India has outrightly rejected allegations in a US report about the country being a chief source of counterfeit medicines to the world and said it is an attack on low cost generic drugs – crucial to make healthcare affordable.
The ‘Special 301 Report’ by United States Trade Representative (USTR) slammed India and China as leading sources of counterfeit medicines distributed globally with 20% of all pharmaceutical products sold in the Indian market estimated to be counterfeits.
“We strongly disagree with the observations made by USTR. We do not know the genesis and methodology of their findings. Instead, we view this as opposition to low cost generics and the thriving Indian drug manufacturing industry which is the ‘Pharmacy of the world’,” health secretary Preeti Sudan told TOI.
The USTR report, an annual review of the state of IP protection and enforcement in US trading partners around the world, has again put India on the ‘priority watch list’ for violation of intellectual property rights.
“In particular, China and India are reportedly leading sources of counterfeit medicines distributed globally. While it may not be possible to determine an exact figure, studies have suggested that up to 20% of drugs sold in the Indian market are counterfeit and could represent a serious threat to patient health and safety,” the report said. It also claimed that India exports counterfeit drugs to Africa, Canada, the Caribbean, the EU, South America, and the US.
However, emphasising that generic drugs are low cost but quality products, Sudan said only certified pharmaceutical products are exported from here. Locally, over 75% of sales come from generic medicines.
Not surprisingly, India is named in the report for the country’s patentability criteria, compulsory licensing criteria and absence of an additional intellectual property monopoly-data exclusivity.
“At a time when medicine prices are soaring… the report undermines the efforts… seeking to make medicines more affordable domestically.
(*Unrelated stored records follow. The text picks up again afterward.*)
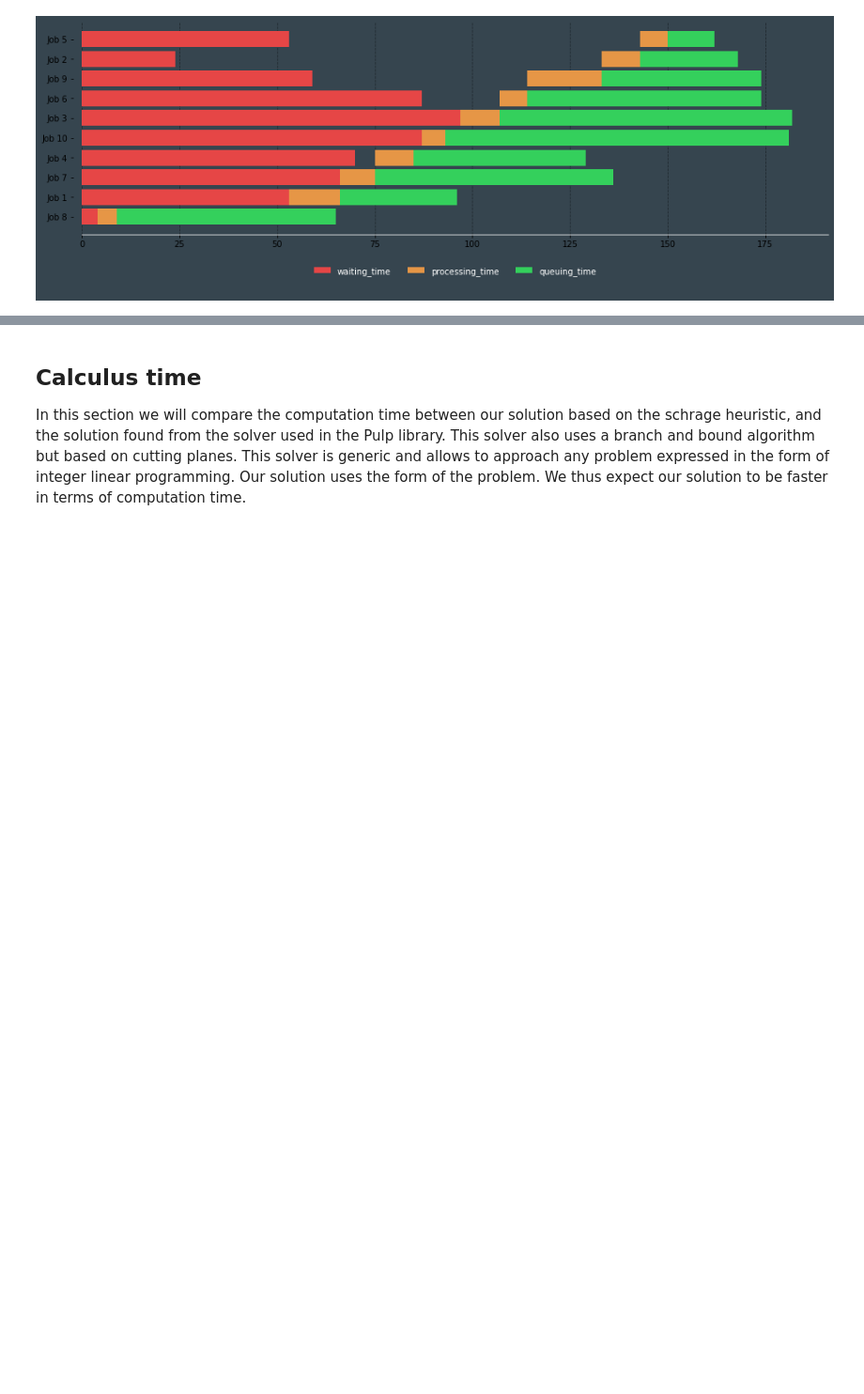
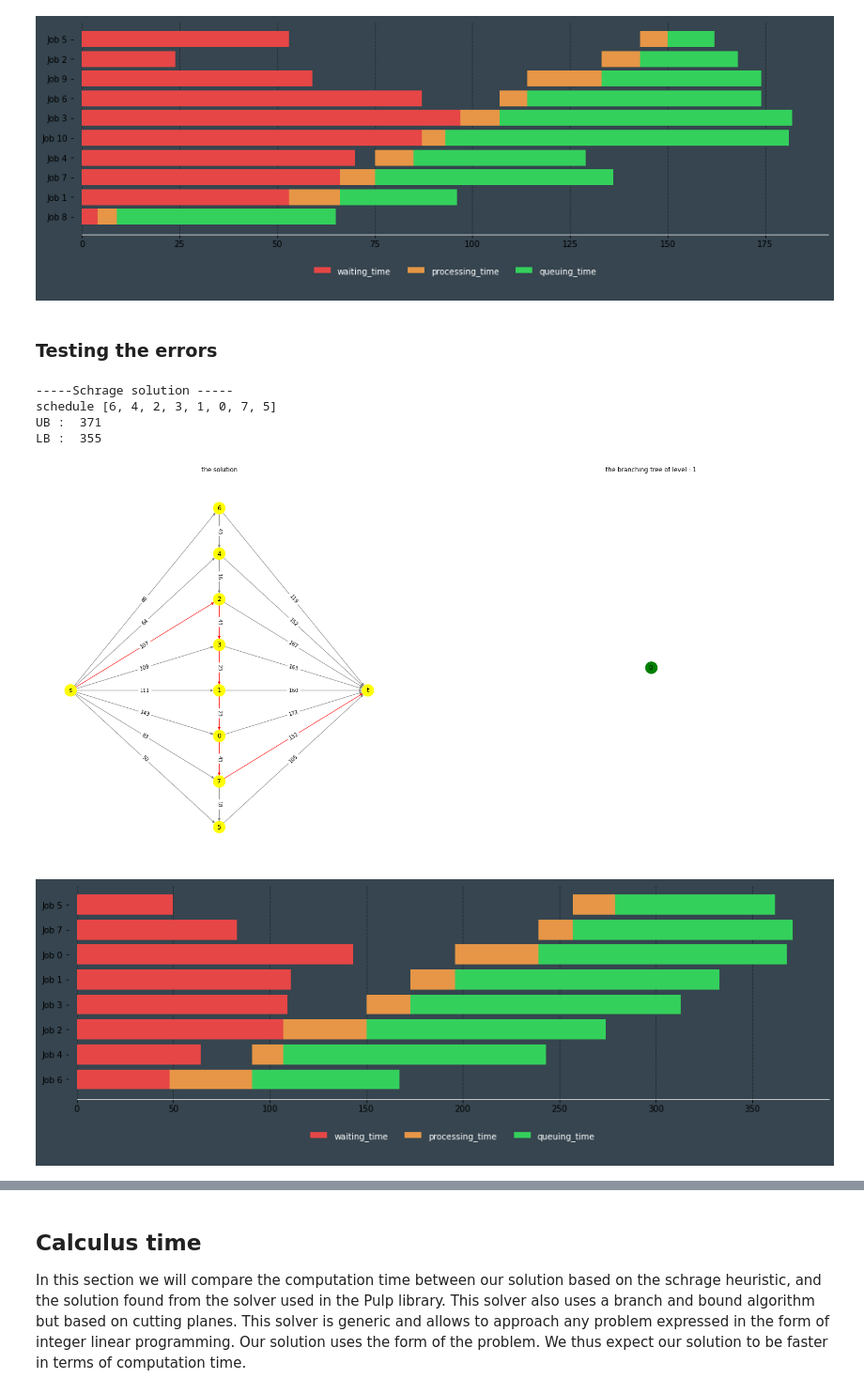
Before and after one commit to lolofo/ro_project_4gm, a Jupyter notebook: project_final/final_project.ipynb, the cells around one changed output, grey strips where cells are left out. Shown at 94% size. Saved outputs shown, nothing was run; the diff lists cells and outputs as text; code cells hidden in the pictures; blank space fills up the shorter version.

```diff
--- a/project_final/final_project.ipynb
+++ b/project_final/final_project.ipynb
@@ -640,7 +640,6 @@ def branch_n_bound(N , a , d , q , msg = 0) :
         # order of the nodes in th branch and bound --> construction of the tree
         currentnode._order = order
         order += 1
-
 
         #   --> update of the upper bound
         #   --> update of the current solution
@@ -679,8 +678,11 @@ def branch_n_bound(N , a , d , q , msg = 0) :
 
 
 
-        LB = min([Tree[n]._LB for n in Queue]) # global lower
+
         Queue.remove(currentindex)
+
+        if (len(Queue)> 0):
+            LB = min([Tree[n]._LB for n in Queue]) # global lower
 
 
 
@@ -1333,3 +1335,39 @@ calender_mip = visu_calender(N,a,d,q , solution['SCHD'])
 schedule :  [8, 1, 7, 4, 10, 3, 6, 9, 2, 5]
 objective value :  182.0
 [figure]
+# %% [markdown]
+### Testing the errors
+# %%
+err1 = {'a': np.array([143, 111, 107, 109,  64,  50,  48,  83]),
+  'd': np.array([43, 23, 43, 23, 16, 22, 43, 18]),
+  'q': np.array([129, 137, 124, 140, 136,  83,  76, 114])}
+
+err2 = {'a': np.array([106,  22,  71,  29,   4,  85, 118,  18]),
+  'd': np.array([16, 26,  5, 18, 15, 42, 13, 40]),
+  'q': np.array([ 48,  99,  20, 101,  83, 102,  30,  37])}
+
+err3 = {'a': np.array([ 56,  80,  26,  61, 127,  51,  24,  39]),
+  'd': np.array([17, 20, 10, 14, 28, 50, 22, 41]),
+  'q': np.array([ 91,  95,  28, 107, 123,  99,  18,  61])}
+# %%
+
+a = err1['a']
+d = err1['d']
+q = err1['q']
+N = list(range(len(a)))
+print("-----Schrage solution -----")
+# --> The schrage heuristic
+solution , fig_schrage = solve_schrage_heuristic(N,a,d,q , show_output = False ,graphics = False , larg = 7 , haut = 7)
+schedule = solution['SCHD']
+print("schedule", schedule)
+print('UB : ',  solution['UB'])
+print('LB : ' , solution['LB'])
+calender_schrage =  visu_calender(N,a,d,q , schedule)
+calender_schrage.show()
+# %% [output]
+-----Schrage solution -----
+schedule [6, 4, 2, 3, 1, 0, 7, 5]
+UB :  371
+LB :  355
+[figure, added]
+[figure, added]
```
Also changed, not shown: parts of 8 cells of this notebook.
USTR’s push for more protection and enforcement of IP policies would keep medicine prices high globally and place lifesaving treatments out of reach for longer in developing countries,” says MSF which advocates access to medicines.
The report also said inadequate protection for trade secrets in a number of countries, notably China and India, puts US trade secrets at risk.